The history of Barletta begins with the ancient Roman city of Bardum (or Barlum), which blossomed in medieval times as a Norman fortress and reached its glory under the Angioine rule. During the war between the French and Spanish at the beginning of the sixteenth century, the city was the scene of historic events whilst during the Second World War it was the location of the first episode of Italian Resistance against the Nazi troops and for this it received important recognition from the country.
As far as Andria is concerned it has been inhabited since prehistorical times. It may have been founded by the Greeks and in Roman times it was probably a station on the Via Traiana. It gained value under the rule of Frederick II, who favoured its development with tax benefits and exemptions. He chose the town as his official residence and commissioned the construction of the Castel del Monte fort. It became part of the Kingdom of the Two Sicilies and followed its destiny up until the Unification of Italy.
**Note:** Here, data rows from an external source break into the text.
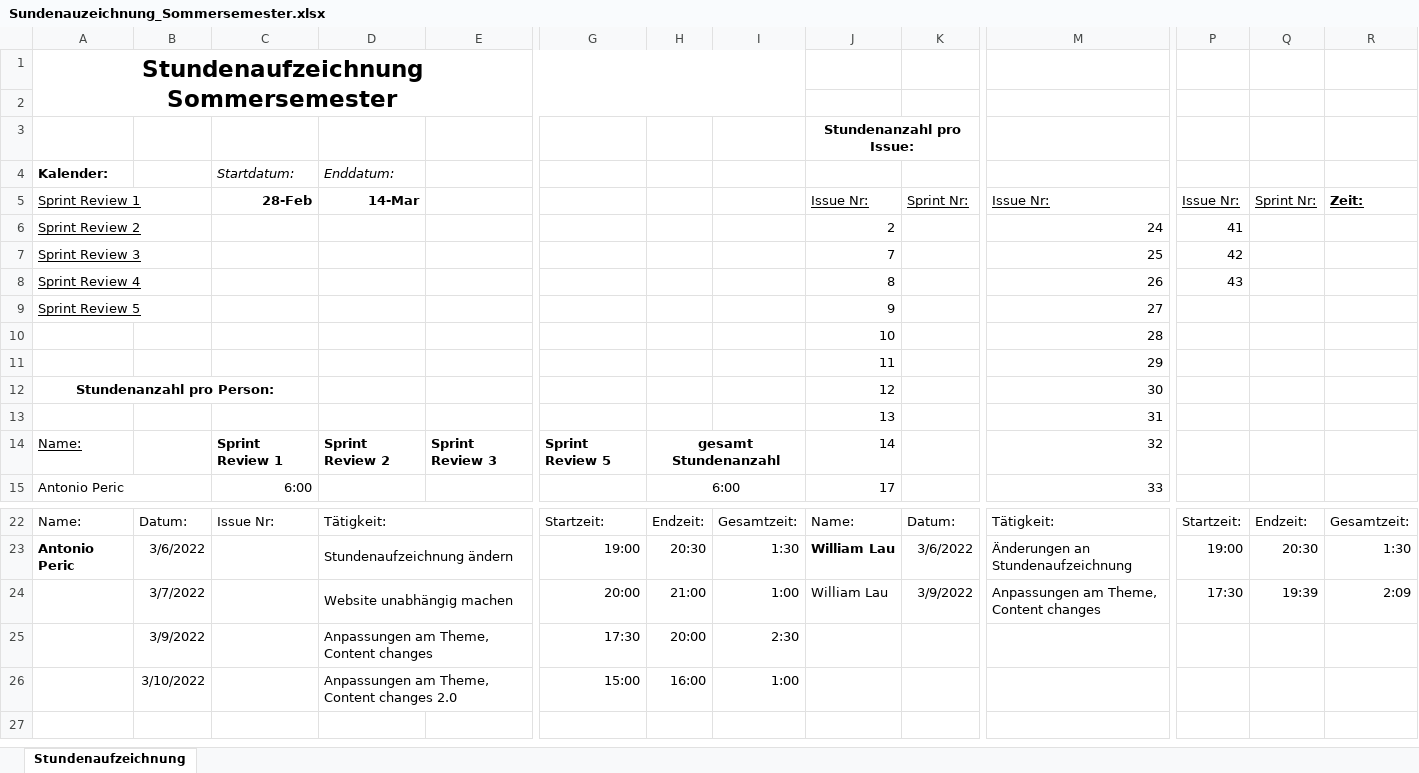
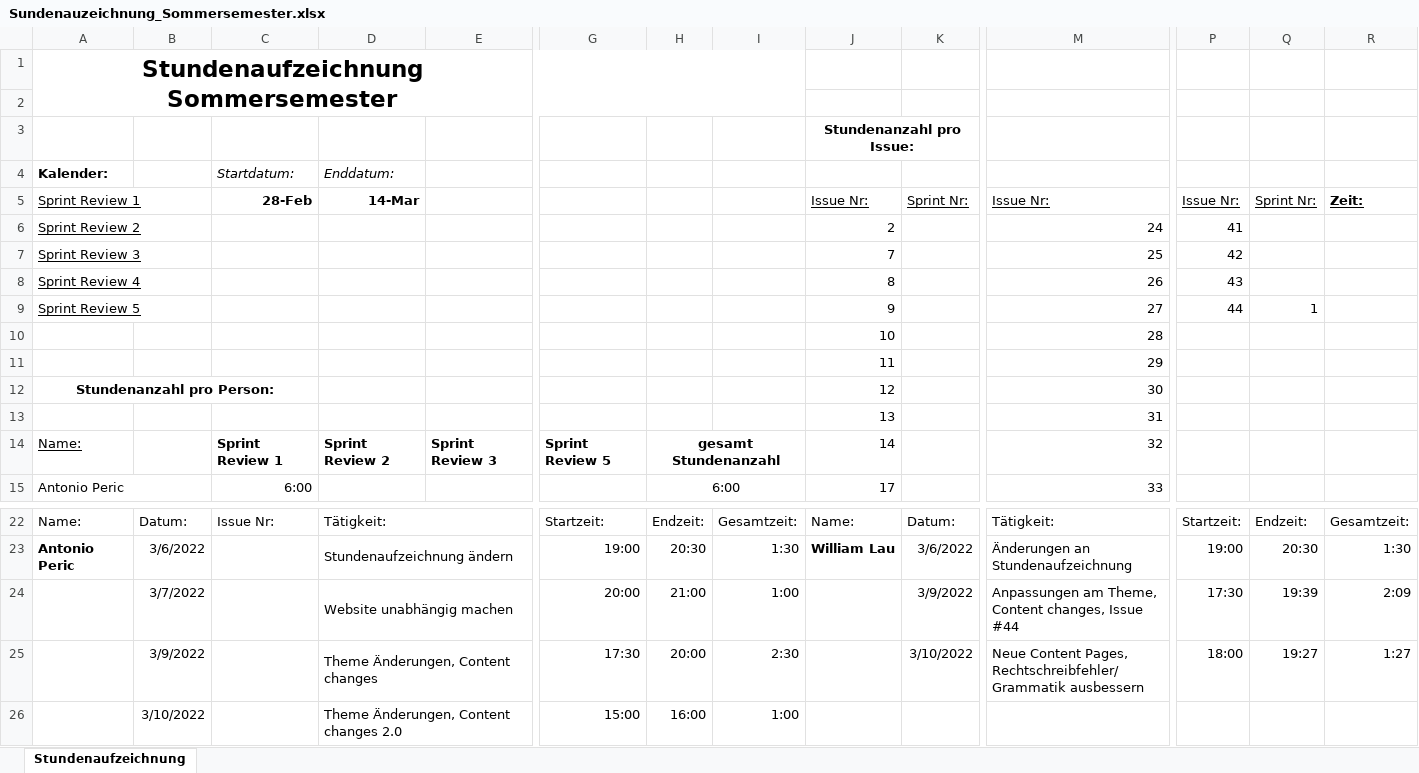
Before and after one commit to Team-Webshop-Jasmin/WebshopJasmin, an Excel workbook: Dokumente/Sundenauzeichnung_Sommersemester.xlsx, sheet Stundenaufzeichnung, drawn as a sheet; only a part is shown, gaps mark what is left out; values as stored, in another font and other column widths than the file's, no borders; removed rows and columns are numbered as before the commit, all else as after; rows hold the shown columns only; the diff names each change by its address in the sheet, - before the commit and + after, or states it on an @@ line.

Commit message:
New Content
Neue Produkt pages + Rechtschreib/Grammatikfehler ausgebessert fix #44

```diff
--- a/Dokumente/Sundenauzeichnung_Sommersemester.xlsx (sheet Stundenaufzeichnung)
+++ b/Dokumente/Sundenauzeichnung_Sommersemester.xlsx (sheet Stundenaufzeichnung)
-P9: (empty)
+P9: 44
-Q9: (empty)
+Q9: 1
-J24: William Lau
+J24: (empty)
-M24: Anpassungen am Theme, Content changes
+M24: Anpassungen am Theme, Content changes, Issue #44
-row 25:  | 3/9/2022 |  | Anpassungen am Theme, Content changes |  | 17:30 | 20:00 | 2:30
+row 25:  | 3/9/2022 |  | Theme Änderungen, Content changes |  | 17:30 | 20:00 | 2:30 |  | 3/10/2022 | Neue Content Pages, Rechtschreibfehler/Grammatik ausbessern | 18:00 | 19:27 | 1:27
-D26 (Enddatum:): Anpassungen am Theme, Content changes 2.0
+D26 (Enddatum:): Theme Änderungen, Content changes 2.0
```
Also changed, not shown: 13 other files.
Trani is said to have been founded by Tirreno, son of mythology’s hero Diomede, whilst historic documents confirm that it was under Roman rule up until the end of the Western Roman Empire. Following events of varying fortune, during which it fell into the hands of the Greeks and the Normans, the city reached economic prosperity to the extent of being able to consider itself a commercial emporium between the Middle East and other Italian states. During the Norman-Svevo period, lasting more than two centuries, Trani gave its best demonstration of it economic potential by encouraging the constitution of conspicuous monumental legacy. After a brief period of Venetian rule, the city passed under the Spanish, who established it as a political, judiciary and administrative centre. During the 1700’s the city underwent heavy plundering by the French forces. This was the cause of the downfall of Traini and determined the choice of Bari as provincial capital.
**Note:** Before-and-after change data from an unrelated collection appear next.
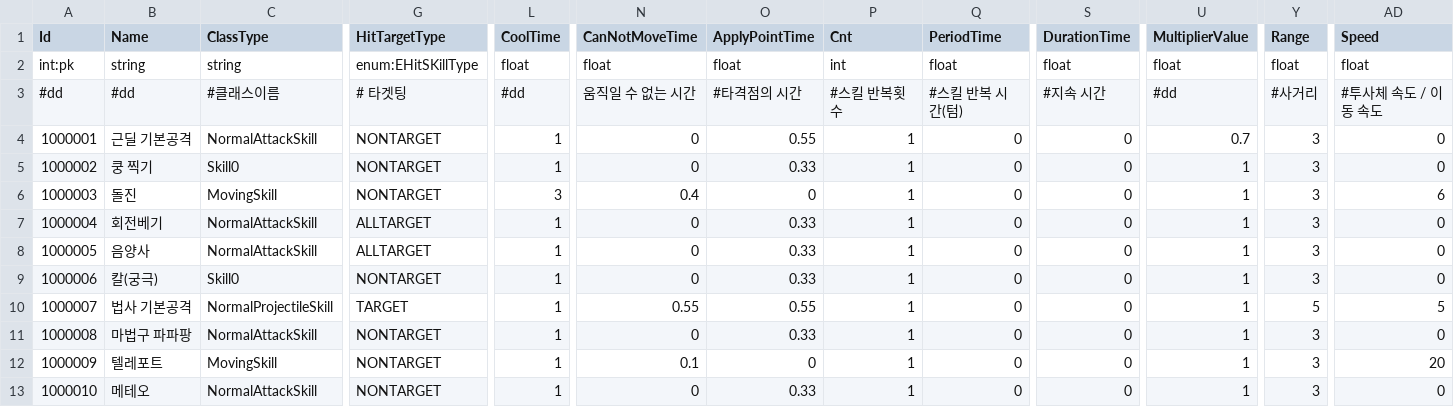
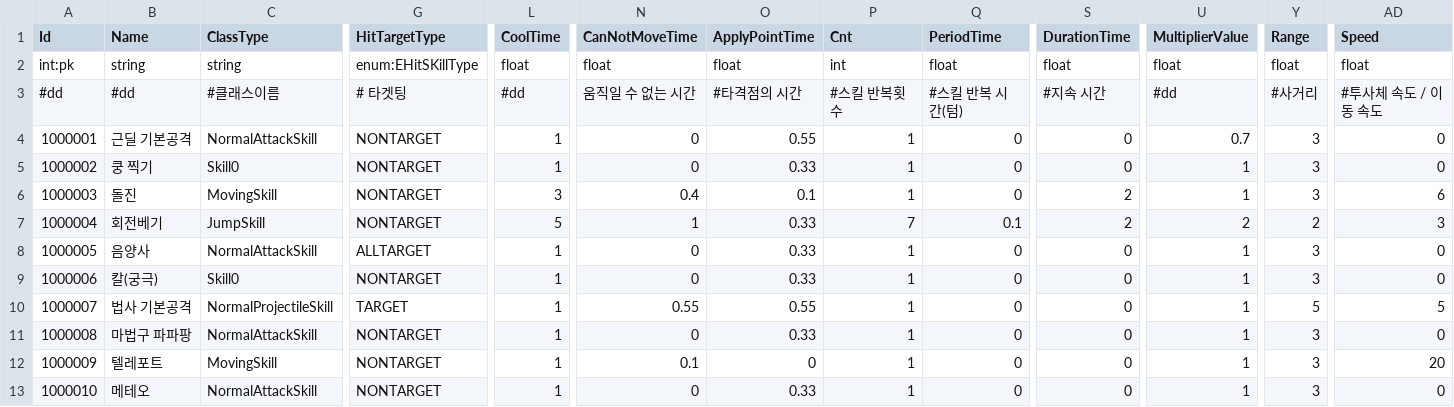
Before and after one commit to Kimseogyoung/ProjectSBR, a CSV file: SBR_Game/Assets/Data/Proto/Csv/Skill.csv, drawn as a sheet; only a part is shown, gaps mark what is left out; the diff names each change by its address in the sheet, - before the commit and + after, or states it on an @@ line.

```diff
--- a/SBR_Game/Assets/Data/Proto/Csv/Skill.csv
+++ b/SBR_Game/Assets/Data/Proto/Csv/Skill.csv
-O6 (ApplyPointTime): 0
+O6 (ApplyPointTime): 0.1
-S6:S7 (DurationTime): 0
+S6:S7 (DurationTime): 2
-C7 (ClassType): NormalAttackSkill
+C7 (ClassType): JumpSkill
-G7 (HitTargetType): ALLTARGET
+G7 (HitTargetType): NONTARGET
-L7 (CoolTime): 1
+L7 (CoolTime): 5
-N7 (CanNotMoveTime): 0
+N7 (CanNotMoveTime): 1
-P7 (Cnt): 1
+P7 (Cnt): 7
-Q7 (PeriodTime): 0
+Q7 (PeriodTime): 0.1
-U7 (MultiplierValue): 1
+U7 (MultiplierValue): 2
-Y7 (Range): 3
+Y7 (Range): 2
-AD7 (Speed): 0
+AD7 (Speed): 3
```
Also changed, not shown: 18 other files.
The cities and their monuments
Barletta has a very long sandy coastline with a commercial port that divides the East from the West; along the coastline there are various equipped beaches and hotels that provide excellent tourist services. The city’s principal monuments are the Castle, the colossal bronze Eraclio statue next to the Sepolcro church, the Cathedral, a magnificent example of fusion between romanic and gothic art, the disfida, the Palazzo Della Marra, a unique example of barocco leccese outside of the Salento area, and the Canne archaeological site.
In Andria the Cathedral should not be missed. It is built on a pre-existing place of worship dating back from the ninth century and has been rebuilt several times in ever changing styles after numerous occupations and destructions. There are numerous, different religious monuments: the churches of Sant’Agostino, San Francesco, San Domenico and Santa Maria di Porta Santa. Finally there is the Palazzo Ducale, which has been remodelled and extended over the centuries, the Clock Tower, built on a pre-existing look-out tower, and the Museo Diocesano, which hosts numerous liturgical furnishings and works of art (amongst which a Byzantine icon of the Virgin Mary with Child, Puglia’s most beautiful icon).
Traini’s cathedral is probably the most beautiful and celebrated building in Romanic Puglia. The splendid background in which it lies, a beautiful and large piazza that faces out to sea, has almost certainly contributed to this reputation. In addition to this there are the Museo Diocesano and the Svevo castle, both important buildings. The first of these is equipped with a picture gallery, a room with sacred furnishing and funeral ceramics that mostly originate from the Canosa necropolis; the second building is rectangular shaped with corner towers of various sizes and is one of the few to have preserved the beauty of the original form.
The geographical area
On the outskirts of the three cities lie various monuments that testify the area’s rich history and culture. The Basilica di Santa Maria dei Miracoli, dating back to the 1500’s, was built above a cave that became its crypt; the Monument to the Disfida di Barletta is located where the battle between the 13 Italians commanded by Ettore Fieramosca and the 13 French soldiers took place: Castel del Monte is an example of the oldest Svevan architecture, with evident echoes of the Cisterna gothic style, and was built by Frederick II probably as a hunting residence, but was subsequently used principally as a prison. Among the main towns in this new province we should mention: Margherita di Savoia, famous for its tourist bathing and thermal sectors that have undergone considerable development, and Bisceglie, whose origins are testified in the buildings constructed in the medieval era by the Normans and subsequently restored by the Aragonese.